As most fans of crime fiction know, the series is now being written by Ace Atkins, who currently has an excellent series of his own featuring a Mississippi sheriff named Quinn Colson. This book has all the familiar touchstones of a Spenser novel, including the Boston setting; Hawk, the very dangerous sidekick; Susan, the romantic interest that so many fans of the series love to hate; Pearl, the wonder dog; a lot of beer, donuts and other culinary delights; and, of course, the irrepressible wisecracking P.I., Spenser himself.
What sets this novel apart from so many of the recent books in the series is that this one tackles head-on a major problem of the modern era, the private prison racket that is doing so much damage to the nation's penal system and which is also corrupting the politics in so many states.
As the book opens a woman appears in Spenser's office asking for help. Her son has been sentenced to nine months in a tough-love juvenile facility that is run by a private prison company. The boy's offense was to ridicule the vice principal of his high school on a fake Twitter account, and it turns out that he's only one of hundreds of young people sentenced to this prison for relatively minor offenses by a judge who poses as a strict law-and-order guy, but who has suspiciously close ties to the company that runs the juvenile facility.
The boy and his mother, as well as a lot of the other young victims of this system, live in a small, down-at-the-heels town near Boston. Most of the people are poor; they can't afford attorneys, and they don't really understand what they are doing when they agree to consign their children to the horrors of this system. But once Spenser starts poking around, he discovers a great deal of rot at the core of this whole mess and, being Spenser, he won't let go until he has thoroughly roiled the pot.
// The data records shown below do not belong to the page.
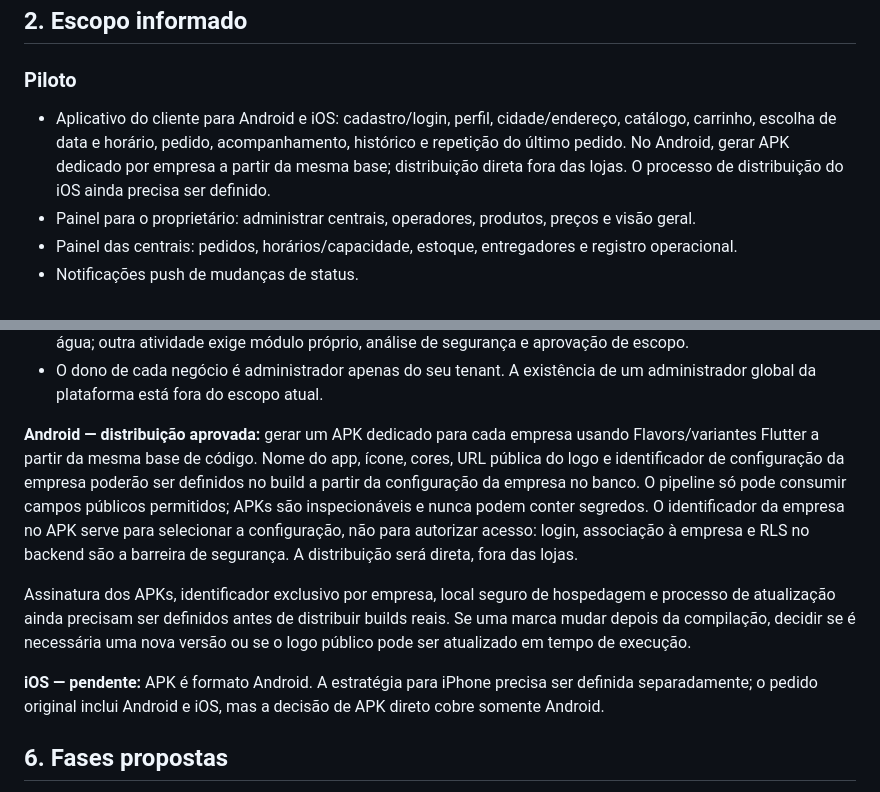
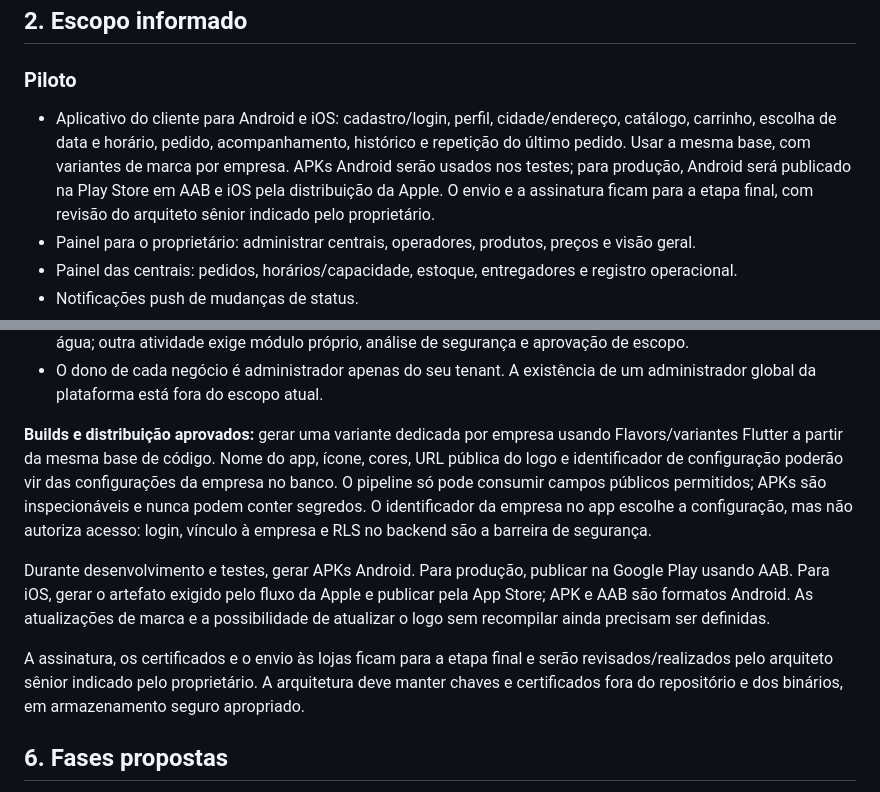
Before and after one commit to dasilvagonchoroskie-cpu/gas-plataforma, a Markdown page: docs/ARQUITETURA.md, 2 parts joined by grey strips. Drawn GitHub-style.

Commit message:
docs: registra publicação nas lojas

```diff
--- a/docs/ARQUITETURA.md
+++ b/docs/ARQUITETURA.md
@@ -14,7 +14,7 @@ A cidade e a central não podem ficar fixas no código. São dados administrados
 
 ### Piloto
 
-- Aplicativo do cliente para Android e iOS: cadastro/login, perfil, cidade/endereço, catálogo, carrinho, escolha de data e horário, pedido, acompanhamento, histórico e repetição do último pedido. No Android, gerar APK dedicado por empresa a partir da mesma base; distribuição direta fora das lojas. O processo de distribuição do iOS ainda precisa ser definido.
+- Aplicativo do cliente para Android e iOS: cadastro/login, perfil, cidade/endereço, catálogo, carrinho, escolha de data e horário, pedido, acompanhamento, histórico e repetição do último pedido. Usar a mesma base, com variantes de marca por empresa. APKs Android serão usados nos testes; para produção, Android será publicado na Play Store em AAB e iOS pela distribuição da Apple. O envio e a assinatura ficam para a etapa final, com revisão do arquiteto sênior indicado pelo proprietário.
 - Painel para o proprietário: administrar centrais, operadores, produtos, preços e visão geral.
 - Painel das centrais: pedidos, horários/capacidade, estoque, entregadores e registro operacional.
 - Notificações push de mudanças de status.
@@ -92,11 +92,11 @@ Princípios obrigatórios antes de qualquer migration:
 - O núcleo reutilizável será separado das regras específicas de cada ramo. O piloto implementa apenas gás e água; outra atividade exige módulo próprio, análise de segurança e aprovação de escopo.
 - O dono de cada negócio é administrador apenas do seu tenant. A existência de um administrador global da plataforma está fora do escopo atual.
 
-**Android — distribuição aprovada:** gerar um APK dedicado para cada empresa usando Flavors/variantes Flutter a partir da mesma base de código. Nome do app, ícone, cores, URL pública do logo e identificador de configuração da empresa poderão ser definidos no build a partir da configuração da empresa no banco. O pipeline só pode consumir campos públicos permitidos; APKs são inspecionáveis e nunca podem conter segredos. O identificador da empresa no APK serve para selecionar a configuração, não para autorizar acesso: login, associação à empresa e RLS no backend são a barreira de segurança. A distribuição será direta, fora das lojas.
+**Builds e distribuição aprovados:** gerar uma variante dedicada por empresa usando Flavors/variantes Flutter a partir da mesma base de código. Nome do app, ícone, cores, URL pública do logo e identificador de configuração poderão vir das configurações da empresa no banco. O pipeline só pode consumir campos públicos permitidos; APKs são inspecionáveis e nunca podem conter segredos. O identificador da empresa no app escolhe a configuração, mas não autoriza acesso: login, vínculo à empresa e RLS no backend são a barreira de segurança.
 
-Assinatura dos APKs, identificador exclusivo por empresa, local seguro de hospedagem e processo de atualização ainda precisam ser definidos antes de distribuir builds reais. Se uma marca mudar depois da compilação, decidir se é necessária uma nova versão ou se o logo público pode ser atualizado em tempo de execução.
+Durante desenvolvimento e testes, gerar APKs Android. Para produção, publicar na Google Play usando AAB. Para iOS, gerar o artefato exigido pelo fluxo da Apple e publicar pela App Store; APK e AAB são formatos Android. As atualizações de marca e a possibilidade de atualizar o logo sem recompilar ainda precisam ser definidas.
 
-**iOS — pendente:** APK é formato Android. A estratégia para iPhone precisa ser definida separadamente; o pedido original inclui Android e iOS, mas a decisão de APK direto cobre somente Android.
+A assinatura, os certificados e o envio às lojas ficam para a etapa final e serão revisados/realizados pelo arquiteto sênior indicado pelo proprietário. A arquitetura deve manter chaves e certificados fora do repositório e dos binários, em armazenamento seguro apropriado.
 
 ## 6. Fases propostas
 
```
It's a very compelling and entertaining story that allows Spenser to shoot off his mouth with great frequency as he takes on corrupt judges, venal lawyers and other powerful figures, as well as any number of "organized" crime members. There's enough action and other violence to keep things interesting and a plot that will leave any reader with a conscience seething. All in all, it's another great installment in the Spenser saga from an author who has made Spenser and the world he inhabits his own.